The activist group Overpasses for America is “being stifled” by the ordinance, adopted Jan. 22 by the Dallas City Council, which bars them from using certain public locations to criticize Obama and call for his impeachment, TMLC said.
The law imposes fines of up to $500 for “certain expressive activities on pedestrian overpasses over designated highways,” the legal team said.
“This is another example of a city silencing the message of a certain viewpoint in a traditional public forum without legal justification,” said TMLC Senior Trial Counsel Erin Mersino.
“Here, there is no history that plaintiffs’ speech imposed any public safety threat. Such an invalid restriction on free speech curtails all of our free speech freedoms and wrongfully imperils one of our inalienable rights as Americans,” she said.

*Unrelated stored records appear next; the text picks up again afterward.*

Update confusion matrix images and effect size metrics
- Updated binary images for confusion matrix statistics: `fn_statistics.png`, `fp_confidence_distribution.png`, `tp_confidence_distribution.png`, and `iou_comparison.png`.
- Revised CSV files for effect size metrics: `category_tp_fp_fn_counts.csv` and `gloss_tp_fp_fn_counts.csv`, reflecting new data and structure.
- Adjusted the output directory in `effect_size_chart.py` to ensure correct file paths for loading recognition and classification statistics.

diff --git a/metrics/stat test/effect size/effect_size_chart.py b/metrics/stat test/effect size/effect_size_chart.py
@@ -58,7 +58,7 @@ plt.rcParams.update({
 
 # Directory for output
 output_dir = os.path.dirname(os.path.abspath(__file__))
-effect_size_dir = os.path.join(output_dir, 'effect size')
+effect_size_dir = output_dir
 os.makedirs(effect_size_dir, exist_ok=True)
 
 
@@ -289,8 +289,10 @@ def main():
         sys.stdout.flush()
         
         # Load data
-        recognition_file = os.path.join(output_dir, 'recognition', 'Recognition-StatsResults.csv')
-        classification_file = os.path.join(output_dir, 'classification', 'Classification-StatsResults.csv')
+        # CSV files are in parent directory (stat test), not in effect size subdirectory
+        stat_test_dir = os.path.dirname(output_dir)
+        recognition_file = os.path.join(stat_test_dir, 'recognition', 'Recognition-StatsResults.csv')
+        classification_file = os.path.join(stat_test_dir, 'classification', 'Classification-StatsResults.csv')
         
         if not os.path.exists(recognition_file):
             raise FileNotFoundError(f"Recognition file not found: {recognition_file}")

Overpasses for America is a nonpartisan grassroots effort calling the nation’s leaders to accountability.
It uses pedestrian overpasses to spread its messages.
The organization held dozens of protests in the Dallas area before the ordinance was adopted, setting them up in cooperation with Dallas police and others.
Then came the ordinance, which was approved “under the guise that it was necessary for traffic safety and the safety of police officers,” the legal team explained.
“However, the lack of any real safety issue was highlighted during the council debate on the ordinance when the Dallas chief of police, pressed by Councilman Phillip Kingston, could not point to any instance in which an OfA protest caused an accident,” the complaint says.
The group held a demonstration March 1 on the Northaven overpass over the Dallas North Tollway, but when volunteers called to make arrangements for March 15, they were told police would enforce the speech ban.
“The viewpoints of a majority of Americans on crucial public issues are no longer expressed by their elected representatives,” said Richard Thompson, president and chief counsel of the Thomas More Law Center. “The concerns of a majority of Americans seem to have little impact on the decisions made by politicians who are more concerned with appeasing lobbyists, special interest groups, and wealthy donors.”
Thompson said that’s why “it’s so important to defend the free speech rights of grassroots organizations like Overpasses for America, whose members feel it’s their patriotic duty to stand for hours on these overpasses to get their message out and mobilize their fellow citizens.”
The ordinance makes it an offense to engage in any conduct, including holding a sign, intended to distract a motorist. It also bars wearing any clothing intended to attract the attention of the public.
The lawsuit alleges the speech ban is an unconstitutional burden on plaintiffs’ rights, is overbroad and vague, fails to further public interests and has silenced the activists’ speech.
It alleges violations freedom of speech and the right to peaceable assemble.
WND has reported on many politicians, celebrities and others who are convinced there needs to be a discussion about impeachment.
Rep. Walter Jones, R-N.C., told WTIB’s “Talk of the Town” program recently that House Speaker John Boehner’s plan to sue Barack Obama in court probably is a non-starter.
“Use the Constitution,” he said on the Greenville, North Carolina, radio program this week. “That’s what it’s there for.
“I am one that believes sincerely that the Constitution says that when a president, be it a Republican or a Democrat, when a president exceeds his authority and you can’t stop the president from exceeding his authority then we do have what’s called impeachment,” he told the station.